July 17, 2023

Dear Colleagues,

The National Social Anxiety Center (NSAC) provides information about relevant and current research in service of disseminating and promoting evidence-based treatment. This month’s summary is written by Julie DiMatteo, PhD, ABPP, representing NSAC North Jersey and examines the 2023 article by Rassaby, Smith, & Taylor: Examining Safety Behavior Subtypes across Distinct Social Contexts in Social Anxiety Disorder and Depression.”

Although safety behaviors have long been implicated as a maintaining factor in social anxiety disorder (SAD), little research has fully conceptualized safety behavior subtypes. Within the current literature, avoidance-based safety behaviors (reducing or eliminating engagement with others) and impression management safety behaviors (behaviors aimed at creating a positive self-image) have emerged as the two primary subtypes. However, little is understood regarding the use of these safety behaviors across contexts, within diagnostic presentations, and the impact of varying subtypes on outcomes across affective, behavioral, and social domains.

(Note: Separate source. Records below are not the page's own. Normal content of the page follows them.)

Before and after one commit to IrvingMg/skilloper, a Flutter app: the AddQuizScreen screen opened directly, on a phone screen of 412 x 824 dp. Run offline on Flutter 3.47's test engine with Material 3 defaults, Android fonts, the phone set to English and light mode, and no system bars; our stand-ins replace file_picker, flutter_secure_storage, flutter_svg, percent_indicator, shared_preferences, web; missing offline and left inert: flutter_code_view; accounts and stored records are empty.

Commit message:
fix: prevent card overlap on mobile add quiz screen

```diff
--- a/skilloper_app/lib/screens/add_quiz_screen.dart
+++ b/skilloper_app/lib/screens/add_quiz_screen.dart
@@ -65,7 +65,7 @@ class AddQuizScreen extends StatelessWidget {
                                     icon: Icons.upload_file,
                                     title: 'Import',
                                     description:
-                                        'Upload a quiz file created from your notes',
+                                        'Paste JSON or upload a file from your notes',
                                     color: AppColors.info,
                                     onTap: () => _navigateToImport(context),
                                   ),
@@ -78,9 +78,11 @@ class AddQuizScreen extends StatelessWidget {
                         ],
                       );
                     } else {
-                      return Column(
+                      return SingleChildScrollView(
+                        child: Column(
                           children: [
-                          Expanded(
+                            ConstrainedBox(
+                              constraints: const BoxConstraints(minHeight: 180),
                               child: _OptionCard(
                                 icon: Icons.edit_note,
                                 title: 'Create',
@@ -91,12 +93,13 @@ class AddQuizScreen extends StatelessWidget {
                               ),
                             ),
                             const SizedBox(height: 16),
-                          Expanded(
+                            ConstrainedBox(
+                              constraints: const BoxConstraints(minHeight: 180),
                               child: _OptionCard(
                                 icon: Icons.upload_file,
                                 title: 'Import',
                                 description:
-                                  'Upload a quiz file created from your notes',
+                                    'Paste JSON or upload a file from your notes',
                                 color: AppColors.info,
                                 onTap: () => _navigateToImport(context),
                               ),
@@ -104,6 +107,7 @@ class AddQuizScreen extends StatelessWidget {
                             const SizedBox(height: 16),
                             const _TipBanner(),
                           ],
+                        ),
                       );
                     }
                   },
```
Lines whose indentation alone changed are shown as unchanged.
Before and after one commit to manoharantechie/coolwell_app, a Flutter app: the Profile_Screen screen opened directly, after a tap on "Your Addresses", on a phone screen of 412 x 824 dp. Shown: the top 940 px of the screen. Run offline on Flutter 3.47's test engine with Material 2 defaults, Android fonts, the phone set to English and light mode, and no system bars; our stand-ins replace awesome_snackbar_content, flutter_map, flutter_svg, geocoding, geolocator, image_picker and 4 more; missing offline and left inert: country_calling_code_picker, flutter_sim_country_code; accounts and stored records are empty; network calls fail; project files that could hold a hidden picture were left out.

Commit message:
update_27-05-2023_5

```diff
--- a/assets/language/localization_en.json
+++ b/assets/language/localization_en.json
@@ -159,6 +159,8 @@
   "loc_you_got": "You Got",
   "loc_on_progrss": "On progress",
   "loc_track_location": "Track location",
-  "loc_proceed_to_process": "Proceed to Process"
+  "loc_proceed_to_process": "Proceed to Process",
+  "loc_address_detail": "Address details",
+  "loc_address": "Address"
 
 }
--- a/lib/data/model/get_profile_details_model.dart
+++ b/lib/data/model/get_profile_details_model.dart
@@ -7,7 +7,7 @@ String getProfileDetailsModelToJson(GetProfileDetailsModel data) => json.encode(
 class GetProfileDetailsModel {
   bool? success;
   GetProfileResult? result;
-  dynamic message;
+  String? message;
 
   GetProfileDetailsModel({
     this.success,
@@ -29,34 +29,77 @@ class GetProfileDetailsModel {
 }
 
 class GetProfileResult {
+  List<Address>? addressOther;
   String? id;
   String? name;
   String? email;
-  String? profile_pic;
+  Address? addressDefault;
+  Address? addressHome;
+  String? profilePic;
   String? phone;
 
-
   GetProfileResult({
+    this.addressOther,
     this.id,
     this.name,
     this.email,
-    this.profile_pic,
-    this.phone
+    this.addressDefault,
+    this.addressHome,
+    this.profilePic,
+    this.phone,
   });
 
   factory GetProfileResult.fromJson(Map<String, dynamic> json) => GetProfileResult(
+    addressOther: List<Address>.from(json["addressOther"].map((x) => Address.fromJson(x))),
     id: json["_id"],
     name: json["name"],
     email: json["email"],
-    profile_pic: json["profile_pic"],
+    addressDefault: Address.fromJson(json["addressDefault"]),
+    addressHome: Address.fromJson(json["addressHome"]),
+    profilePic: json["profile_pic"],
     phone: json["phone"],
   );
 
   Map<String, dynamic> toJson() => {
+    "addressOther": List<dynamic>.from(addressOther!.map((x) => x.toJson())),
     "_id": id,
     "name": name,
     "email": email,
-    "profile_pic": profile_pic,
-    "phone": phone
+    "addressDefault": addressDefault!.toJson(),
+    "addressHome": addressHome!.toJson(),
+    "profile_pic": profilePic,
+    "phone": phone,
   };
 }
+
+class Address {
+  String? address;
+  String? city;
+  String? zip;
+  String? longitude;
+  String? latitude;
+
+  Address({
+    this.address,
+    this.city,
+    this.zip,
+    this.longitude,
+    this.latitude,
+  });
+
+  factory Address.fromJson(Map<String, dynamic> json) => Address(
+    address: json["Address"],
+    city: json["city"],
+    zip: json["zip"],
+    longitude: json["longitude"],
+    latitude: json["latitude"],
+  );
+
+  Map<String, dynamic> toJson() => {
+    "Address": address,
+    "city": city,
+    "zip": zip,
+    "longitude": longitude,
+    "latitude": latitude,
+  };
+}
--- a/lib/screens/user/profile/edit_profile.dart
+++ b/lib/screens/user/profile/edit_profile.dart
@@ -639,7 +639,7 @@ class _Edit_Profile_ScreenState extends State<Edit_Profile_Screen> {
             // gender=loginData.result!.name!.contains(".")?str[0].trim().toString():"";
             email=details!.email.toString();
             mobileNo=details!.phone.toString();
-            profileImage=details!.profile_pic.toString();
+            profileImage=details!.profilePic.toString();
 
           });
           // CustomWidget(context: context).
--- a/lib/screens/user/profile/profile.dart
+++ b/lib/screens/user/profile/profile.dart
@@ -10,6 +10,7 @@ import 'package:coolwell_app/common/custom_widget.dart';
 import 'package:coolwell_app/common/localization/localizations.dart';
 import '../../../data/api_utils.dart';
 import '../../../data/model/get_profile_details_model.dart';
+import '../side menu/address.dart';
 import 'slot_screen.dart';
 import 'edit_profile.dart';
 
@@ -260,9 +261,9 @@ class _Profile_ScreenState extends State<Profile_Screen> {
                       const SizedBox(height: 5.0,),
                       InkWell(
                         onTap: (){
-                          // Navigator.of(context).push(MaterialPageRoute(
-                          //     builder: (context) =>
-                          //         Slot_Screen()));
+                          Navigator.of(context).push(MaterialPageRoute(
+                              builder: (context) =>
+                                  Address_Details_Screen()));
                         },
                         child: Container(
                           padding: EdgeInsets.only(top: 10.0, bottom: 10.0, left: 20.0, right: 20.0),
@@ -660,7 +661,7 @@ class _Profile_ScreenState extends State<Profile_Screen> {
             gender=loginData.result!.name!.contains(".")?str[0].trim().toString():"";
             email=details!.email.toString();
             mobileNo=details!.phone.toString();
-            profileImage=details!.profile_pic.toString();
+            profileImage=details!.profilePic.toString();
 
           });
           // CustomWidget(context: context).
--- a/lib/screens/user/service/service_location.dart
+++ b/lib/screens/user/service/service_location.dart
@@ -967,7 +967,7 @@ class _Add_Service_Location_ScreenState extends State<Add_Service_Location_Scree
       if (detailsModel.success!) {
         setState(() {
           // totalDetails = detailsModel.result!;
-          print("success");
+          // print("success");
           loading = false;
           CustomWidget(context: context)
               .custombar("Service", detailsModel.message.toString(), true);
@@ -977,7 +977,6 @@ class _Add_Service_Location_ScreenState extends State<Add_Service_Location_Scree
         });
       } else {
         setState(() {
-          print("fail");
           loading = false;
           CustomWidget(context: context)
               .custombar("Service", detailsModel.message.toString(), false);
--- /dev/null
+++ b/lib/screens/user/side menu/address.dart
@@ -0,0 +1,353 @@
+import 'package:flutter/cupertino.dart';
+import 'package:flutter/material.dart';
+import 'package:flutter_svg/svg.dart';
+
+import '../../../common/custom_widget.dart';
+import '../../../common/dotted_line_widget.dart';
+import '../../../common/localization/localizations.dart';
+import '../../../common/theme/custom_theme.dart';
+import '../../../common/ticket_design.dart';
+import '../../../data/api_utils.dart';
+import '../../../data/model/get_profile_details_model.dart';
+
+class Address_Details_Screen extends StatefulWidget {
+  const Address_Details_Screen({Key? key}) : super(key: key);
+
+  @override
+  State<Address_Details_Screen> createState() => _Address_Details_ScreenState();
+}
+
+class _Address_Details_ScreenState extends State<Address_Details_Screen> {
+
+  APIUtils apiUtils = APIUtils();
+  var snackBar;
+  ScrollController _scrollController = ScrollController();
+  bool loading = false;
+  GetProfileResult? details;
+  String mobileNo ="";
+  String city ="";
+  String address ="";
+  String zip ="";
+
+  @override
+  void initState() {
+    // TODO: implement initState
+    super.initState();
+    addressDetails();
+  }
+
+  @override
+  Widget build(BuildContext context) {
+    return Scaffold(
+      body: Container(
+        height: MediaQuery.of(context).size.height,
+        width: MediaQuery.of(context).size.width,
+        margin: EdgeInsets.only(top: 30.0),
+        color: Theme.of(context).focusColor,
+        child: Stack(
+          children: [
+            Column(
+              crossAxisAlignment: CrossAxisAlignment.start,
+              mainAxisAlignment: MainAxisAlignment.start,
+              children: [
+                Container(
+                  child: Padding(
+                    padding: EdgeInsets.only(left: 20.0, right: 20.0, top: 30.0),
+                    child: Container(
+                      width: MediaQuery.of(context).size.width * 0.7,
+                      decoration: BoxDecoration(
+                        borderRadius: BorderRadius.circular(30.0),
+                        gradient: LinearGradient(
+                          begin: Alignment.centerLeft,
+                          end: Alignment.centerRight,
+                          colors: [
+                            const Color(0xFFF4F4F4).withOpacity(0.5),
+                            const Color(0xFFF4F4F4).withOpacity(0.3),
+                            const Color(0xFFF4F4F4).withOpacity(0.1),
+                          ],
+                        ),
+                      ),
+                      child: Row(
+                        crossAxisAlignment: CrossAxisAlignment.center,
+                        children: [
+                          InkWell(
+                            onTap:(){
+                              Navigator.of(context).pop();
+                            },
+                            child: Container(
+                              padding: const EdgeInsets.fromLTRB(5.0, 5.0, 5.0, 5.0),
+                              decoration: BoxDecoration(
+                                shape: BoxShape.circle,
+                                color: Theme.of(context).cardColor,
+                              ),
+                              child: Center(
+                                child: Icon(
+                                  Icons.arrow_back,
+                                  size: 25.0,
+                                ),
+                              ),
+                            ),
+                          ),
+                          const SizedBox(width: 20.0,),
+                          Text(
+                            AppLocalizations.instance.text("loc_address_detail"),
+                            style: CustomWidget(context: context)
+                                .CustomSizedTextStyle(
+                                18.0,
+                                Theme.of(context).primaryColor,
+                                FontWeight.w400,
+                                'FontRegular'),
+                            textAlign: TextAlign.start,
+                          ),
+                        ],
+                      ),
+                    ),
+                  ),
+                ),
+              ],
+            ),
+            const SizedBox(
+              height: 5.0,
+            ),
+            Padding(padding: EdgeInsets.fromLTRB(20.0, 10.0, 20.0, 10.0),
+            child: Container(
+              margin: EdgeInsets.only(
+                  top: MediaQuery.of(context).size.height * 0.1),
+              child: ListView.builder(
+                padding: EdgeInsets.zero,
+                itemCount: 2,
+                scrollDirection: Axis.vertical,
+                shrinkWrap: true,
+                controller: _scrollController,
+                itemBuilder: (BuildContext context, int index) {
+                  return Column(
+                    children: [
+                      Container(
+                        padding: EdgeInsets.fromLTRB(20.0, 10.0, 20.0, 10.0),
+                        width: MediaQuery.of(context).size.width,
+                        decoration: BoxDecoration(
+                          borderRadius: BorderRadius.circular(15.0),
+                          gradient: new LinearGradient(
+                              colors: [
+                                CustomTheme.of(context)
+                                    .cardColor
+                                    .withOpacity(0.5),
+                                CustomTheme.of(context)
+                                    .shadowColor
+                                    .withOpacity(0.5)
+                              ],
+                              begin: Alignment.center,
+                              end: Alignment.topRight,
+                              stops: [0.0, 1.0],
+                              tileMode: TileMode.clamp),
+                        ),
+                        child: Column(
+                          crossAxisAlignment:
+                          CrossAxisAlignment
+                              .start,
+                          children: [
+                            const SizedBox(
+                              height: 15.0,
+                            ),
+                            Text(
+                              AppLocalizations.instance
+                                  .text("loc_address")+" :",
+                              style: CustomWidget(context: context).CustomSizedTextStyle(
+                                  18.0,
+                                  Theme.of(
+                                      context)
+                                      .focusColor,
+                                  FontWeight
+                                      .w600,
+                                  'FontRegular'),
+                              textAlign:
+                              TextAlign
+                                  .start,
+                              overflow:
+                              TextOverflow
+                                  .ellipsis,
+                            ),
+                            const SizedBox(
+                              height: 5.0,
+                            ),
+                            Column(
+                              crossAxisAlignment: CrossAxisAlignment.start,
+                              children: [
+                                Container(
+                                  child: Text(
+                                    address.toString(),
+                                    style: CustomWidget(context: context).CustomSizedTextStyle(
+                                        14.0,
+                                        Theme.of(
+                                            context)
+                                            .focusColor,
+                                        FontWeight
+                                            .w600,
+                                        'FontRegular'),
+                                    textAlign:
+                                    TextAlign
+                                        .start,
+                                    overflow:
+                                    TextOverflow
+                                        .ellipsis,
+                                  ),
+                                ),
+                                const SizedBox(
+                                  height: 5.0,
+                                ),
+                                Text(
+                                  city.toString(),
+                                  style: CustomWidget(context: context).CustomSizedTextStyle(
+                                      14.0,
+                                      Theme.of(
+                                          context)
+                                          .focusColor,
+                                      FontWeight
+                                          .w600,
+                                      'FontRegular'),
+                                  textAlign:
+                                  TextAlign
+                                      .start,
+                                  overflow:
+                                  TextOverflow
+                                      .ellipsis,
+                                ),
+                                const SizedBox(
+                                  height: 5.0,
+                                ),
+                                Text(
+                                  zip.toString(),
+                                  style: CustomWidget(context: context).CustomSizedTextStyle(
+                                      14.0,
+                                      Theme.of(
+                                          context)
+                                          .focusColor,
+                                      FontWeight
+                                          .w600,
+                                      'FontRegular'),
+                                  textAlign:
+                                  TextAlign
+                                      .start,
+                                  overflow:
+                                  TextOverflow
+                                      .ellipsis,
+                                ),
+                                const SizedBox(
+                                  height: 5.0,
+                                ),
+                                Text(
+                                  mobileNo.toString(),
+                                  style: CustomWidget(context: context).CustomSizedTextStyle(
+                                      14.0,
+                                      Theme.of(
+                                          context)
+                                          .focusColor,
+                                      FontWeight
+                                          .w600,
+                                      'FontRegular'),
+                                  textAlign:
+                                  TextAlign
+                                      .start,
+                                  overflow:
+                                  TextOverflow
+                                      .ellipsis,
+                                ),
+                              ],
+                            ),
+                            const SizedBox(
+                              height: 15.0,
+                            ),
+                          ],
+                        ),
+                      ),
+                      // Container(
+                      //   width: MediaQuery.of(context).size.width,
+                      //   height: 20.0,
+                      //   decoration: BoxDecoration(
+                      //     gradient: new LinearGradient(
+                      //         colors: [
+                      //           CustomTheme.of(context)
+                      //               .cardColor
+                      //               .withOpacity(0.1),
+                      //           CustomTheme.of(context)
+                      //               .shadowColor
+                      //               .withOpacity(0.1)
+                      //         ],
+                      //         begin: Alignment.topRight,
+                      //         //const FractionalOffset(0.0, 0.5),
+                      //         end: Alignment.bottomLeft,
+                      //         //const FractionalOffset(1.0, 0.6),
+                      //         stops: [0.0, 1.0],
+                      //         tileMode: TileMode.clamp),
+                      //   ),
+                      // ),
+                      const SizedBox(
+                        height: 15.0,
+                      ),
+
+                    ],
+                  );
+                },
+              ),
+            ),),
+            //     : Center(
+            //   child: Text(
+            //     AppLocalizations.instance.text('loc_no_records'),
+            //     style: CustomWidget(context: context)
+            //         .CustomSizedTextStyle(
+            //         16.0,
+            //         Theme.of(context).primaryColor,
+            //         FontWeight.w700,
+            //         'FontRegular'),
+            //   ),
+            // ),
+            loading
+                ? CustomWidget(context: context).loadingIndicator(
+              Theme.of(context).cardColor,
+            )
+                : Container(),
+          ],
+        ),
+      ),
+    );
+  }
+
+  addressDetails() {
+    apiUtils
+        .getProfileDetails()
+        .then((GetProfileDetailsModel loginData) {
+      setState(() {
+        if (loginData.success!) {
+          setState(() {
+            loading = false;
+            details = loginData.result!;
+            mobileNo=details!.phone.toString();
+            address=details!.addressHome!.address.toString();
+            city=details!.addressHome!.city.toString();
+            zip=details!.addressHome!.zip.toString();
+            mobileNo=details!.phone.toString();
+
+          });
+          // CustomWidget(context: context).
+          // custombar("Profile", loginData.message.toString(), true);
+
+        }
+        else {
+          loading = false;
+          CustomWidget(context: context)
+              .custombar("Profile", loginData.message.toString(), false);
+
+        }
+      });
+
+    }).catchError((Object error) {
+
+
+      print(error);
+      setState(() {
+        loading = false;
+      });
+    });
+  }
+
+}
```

There are several gaps in regards to safety behaviors in the current literature. First, prior research recognizes that different social situations require different skills, and modification of skills, by the individual. However, there is not great understanding how utilization of safety behaviors differs across social interactions versus performance-based tasks. Second, there is an incomplete understanding of how safety behaviors relate to, and may be utilized within, other diagnostic presentations. For instance, it has been previously hypothesized, but not investigated, that the use of safety behaviors in those with major depressive disorder (MDD) may further socially disconnect and limit interpersonal rewards, thus maintaining both SAD and MDD. Finally, prior research does illustrate differentiating impacts of safety behavior subtype on affective and behavioral states within social interactions. However, it does not delineate how these impacts may differ in performance-based tasks, as well as if subtype presentation and context prompt different outcomes.

In the present article, Rassaby et al. (2023) aimed to address these gaps. They studied 69 individuals diagnosed with SAD, 30 individuals diagnosed with MDD, and 33 nonpatient controls with no prior history of psychiatric diagnosis. Participants completed questionnaires assessing social anxiety and major depression, and participated in social affiliation and performance-based tasks where their behaviors were rated by trained observers.

Results indicated that participants with both SAD and MDD used significantly more impression management and avoidance-based safety behaviors compared to controls. Those with SAD and MDD did not differ on use of impression management safety behaviors; however, those with SAD utilized more avoidance-based safety behaviors than those with MDD.

In differentiating context, those with SAD utilized more impression management safety behaviors during the social affiliation task, whereas those with MDD did not differ in use of impression management safety behaviors between social affiliation and social performance tasks. In the nonpatient controls group, greater impression management safety behaviors were seen during the social performance task.

Finally, results indicated that the greater one engaged in avoidance-based safety behaviors the more likely they were to experience negative affective states and state anxiety, and a reduction in positive affective states. For those that engaged in high impression management safety behaviors, there was a greater likelihood of increased negative affective states. Results were similar across social interaction and performance-based tasks with the one caveat of impression-management safety behaviors during performance-based tasks. The latter findings indicate that greater use of impression management safety behaviors was associated with less observer-rated anxious behaviors and more observer-rated approach behaviors, as well as more positive affect.

Findings from this study support assessment of safety behaviors across diagnostic presentations (not just SAD), as well as how co-occurring diagnoses may influence targets of treatment. Additionally, given the findings on impression management strategies during performance-based tasks, there are clinical implications of how and when safety behaviors should be addressed during the course of treatment.

For Clinicians:
What have your experiences been in differentiating safety behavior subtype across diagnostic profiles?
Do you tailor your treatment based on diagnostic profile and safety behavior subtype, and if so, how?

Rassaby, Madeline; Smith, Taylor; and Taylor, Charles T. Examining Safety Behavior Subtypes across Distinct Social Contexts in Social Anxiety Disorder and Major Depression. Behavior Therapy, vol. 54, issue 3, pp. 572-583, May 2023.

Julie DiMatteo, PhD, ABPP
Representing NSAC North Jersey
(CBT Specialists of New Jersey)